Second, the term “federal health plan” is one which arose in Section 1128(b) of the Social Security Act as it pertains to healthcare fraud. The term encompasses any federal or state plan or program that provides health benefits, whether directly, through insurance, or otherwise, which is funded directly, in whole or in part, by the United States Government or a state government. This definition applies to those insurance plans that are protected from fraud and present a risk of liability for any healthcare provider found to be engaging in fraudulent kickback schemes.

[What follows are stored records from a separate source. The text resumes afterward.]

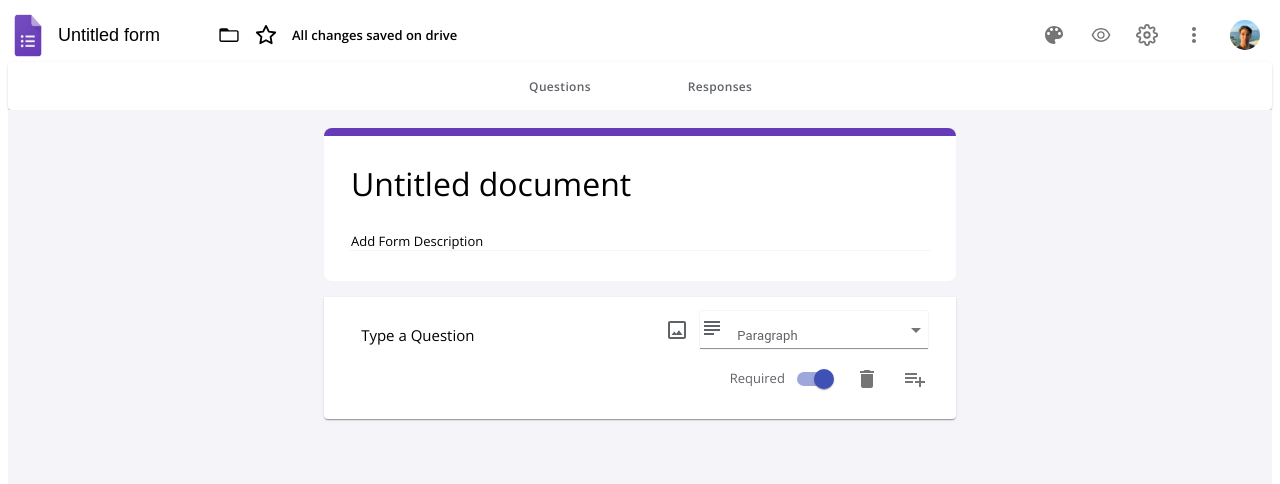
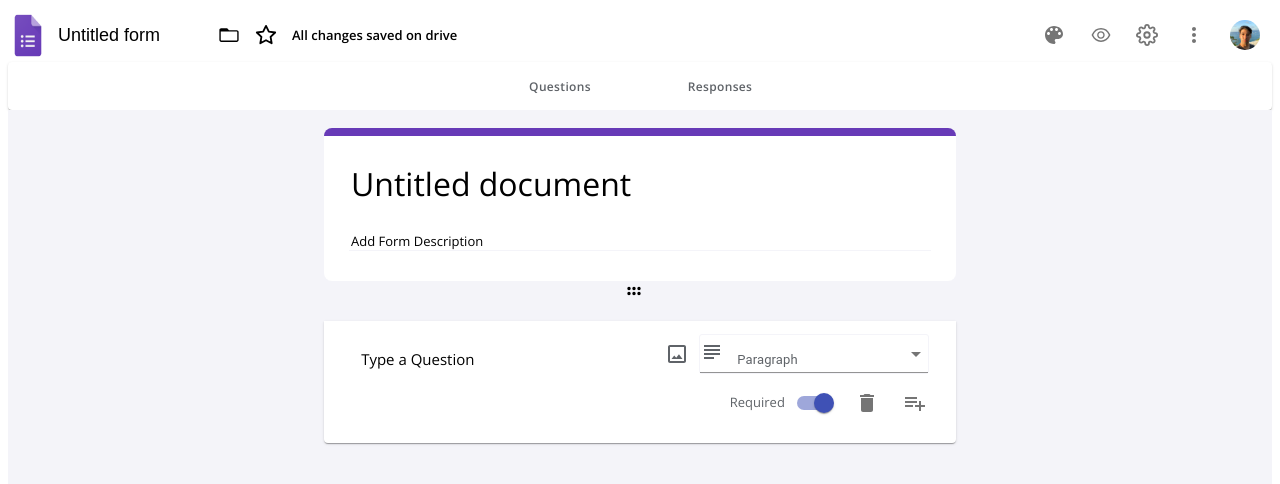
Before and after one commit to MicaelTargino/GoogleFormsClone_frontend, a React (Create React App) app: page /form/1 in a window 1280 px wide. Shown: the top 484 px of the page. Built offline with nearby package versions, Linux system fonts and the light colour scheme.

Commit message:
failed drag and drop

```diff
--- a/src/components/QuestionForm/QuestionForm.jsx
+++ b/src/components/QuestionForm/QuestionForm.jsx
@@ -6,6 +6,9 @@ import DeleteIcon from '@material-ui/icons/Delete';
 import QuestionAnswerIcon from '@material-ui/icons/QuestionAnswer';
 import {v4 as uuid} from 'uuid';
 import './QuestionForm.css';
+import DragIndicatorIcon from '@material-ui/icons/DragIndicator';
+import {DragDropContext, Droppable, Draggable} from 'react-beautiful-dnd';
+
 
 const QuestionForm = ({editingMode}) => {
     const [questions, setQuestions] = useState([
@@ -88,6 +91,30 @@ const QuestionForm = ({editingMode}) => {
             setQuestions(newQuestions);
        }
     }
+
+    // const reorder = (list, startIndex, endIndex) => {
+    //     const result = Array.from(list);
+    //     const [removed] = result.splice(startIndex, 1);
+    //     result.splice(endIndex, 0, removed);
+    //     return result;
+    // }
+
+    // function HandleDragEnd(result) {
+    //     if(!result.destination) {
+    //         return;
+    //     }
+    //     var itemgg = [...questions];
+    //     const itemF = reorder(itemgg, result.source.index, result.destination.index);
+    //     setQuestions(itemF);
+    // }
+    const HandleDragEnd = (result) => {
+        const {destination, source} = result;
+        if(!result.destination) return;
+        const newItems = Array.from(questions);
+        const [reordered] = newItems.splice(source.index, 1);
+        newItems.splice(destination.index, 0 , reordered);
+        setQuestions(newItems);
+    }
     return (
         <>
         <div className="question_form">
@@ -110,17 +137,33 @@ const QuestionForm = ({editingMode}) => {
             )}
 
 
-
-                {/* questions */}
+                <DragDropContext onDragEnd={HandleDragEnd}>
+                    <Droppable droppableId="droppable">
+                        {(provided, snapshot) => (
+                            <div
+                                {...provided.droppableProps}
+                                ref={provided.innerRef}
+                            >
+                                   {/* questions */}
             {editingMode ? questions.map((ques, i) => {
                     return (
-                        <Accordion key={i} expanded={ques.open} className={ques.open && 'add_bolder'}>
+                        <Draggable key={i} draggableId={i + 'id'} index={i}>
+                            {(provided, snapshot) => (
+                                <div
+                                    ref={provided.innerRef}
+                                    {...provided.draggableProps}
+                                    {...provided.dragHandleProps}
+                                >
+                                    <div>
+                                        <div style={{marginBottom: '0px'}}>
+                                            <div style={{width: '100%', marginBottom: '0px'}}>
+                                                <DragIndicatorIcon style={{transform: 'rotate(-90deg)', color: '#dae02e2', position: 'relative', left: '300px'}} fontSize="small" />
+                                            </div>
+                                            <Accordion key={i} expanded={ques.open} className={ques.open && 'add_bolder'}>
 
                         <div className="question_boxes">
                             <AccordionDetails className="add_question">
-                                    <div className="add_question_top">
-                                    {/* onFocus={ques.questionText !== '' ? ((e) => e.target.value = ques.questionText) : () =>{}} */}
-                                        <input type="text" className="question" placeholder={ques.questionText == '' ? "Type a Question": ques.questionText} onChange={(e) => {ques.questionText = e.target.value}} defaultValue={ques.questionText}></input>
+                                    <div className="add_question_top"><input type="text" className="question" placeholder={ques.questionText == '' ? "Type a Question": ques.questionText} onChange={(e) => {ques.questionText = e.target.value}} defaultValue={ques.questionText}></input>
                                         <CropOriginal style={{ color:'#5f6368' }} />
                                         <div>
                                         <Select className="select" defaultValue={ques.questionType} onChange={e =>{
@@ -134,9 +177,6 @@ const QuestionForm = ({editingMode}) => {
                                             <MenuItem id="radio" value="radio"><Radio style={{ margin: '0px', color: '#70757a' }} /> Multiple Choice</MenuItem>
                                         </Select>
                                         </div>
-                                        {/* <IconButton>
-                                        <Add />
-                                        </IconButton> */}
                                     </div>
                                     {ques.options.map((op, j) => {
                                         return (
@@ -221,6 +261,12 @@ const QuestionForm = ({editingMode}) => {
                             </AccordionDetails>
                         </div>
                     </Accordion>
+                                        </div>
+                                    </div>
+
+                                </div>
+                            )}
+                        </Draggable>
                 )
     }) : questions.map((ques, i) => (
             <Accordion sx={{background: 'white'}}  key={i} expanded={ques.open} className={ques.open && 'add_bolder'}>
@@ -250,6 +296,13 @@ const QuestionForm = ({editingMode}) => {
                 </AccordionSummary>
             </Accordion>
             ))}
+                                {provided.placeholder}
+                            </div>
+                        )}
+                    </Droppable>
+                </DragDropContext>
+
+
 
             </div>
         </div>
```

Alas, in response to an inquiry by Representative McDermott, HHS responded by stating that it does not consider qualified health plans or any other programs created pursuant to the federally-facilitated Marketplace to be a “federal health plan” for purposes of the AKS. Despite the apparent non-applicability of the AKS, HHS assures Representative McDermott that it is taking “strong measures to protect consumers and ensure robust oversight” of those healthcare plans available on the Marketplace. HHS also insists it has jurisdiction to investigate and audit suspicious programs. In addition, it asserts that the FCA still applies in any Marketplace transaction wherein federal funds are involved.
What does this mean for whistleblowers?
HHS is clear, the FCA will still apply in any transaction, even if through the Marketplace, that involves federal funding. Therefore, even if the $50,000 per violation protections of the AKS do not apply, you are still encouraged to report suspicious acts or billing practices to a whistleblower attorney as soon as possible. As well, the entire Marketplace concept is so new, the applicability of other intersecting federal and state statutes remains to be interpreted by federal and state courts. For now, remember to immediately report instances of suspected fraudulent activity, and let your whistleblower attorney work out the details of the applicability of federal and state statute.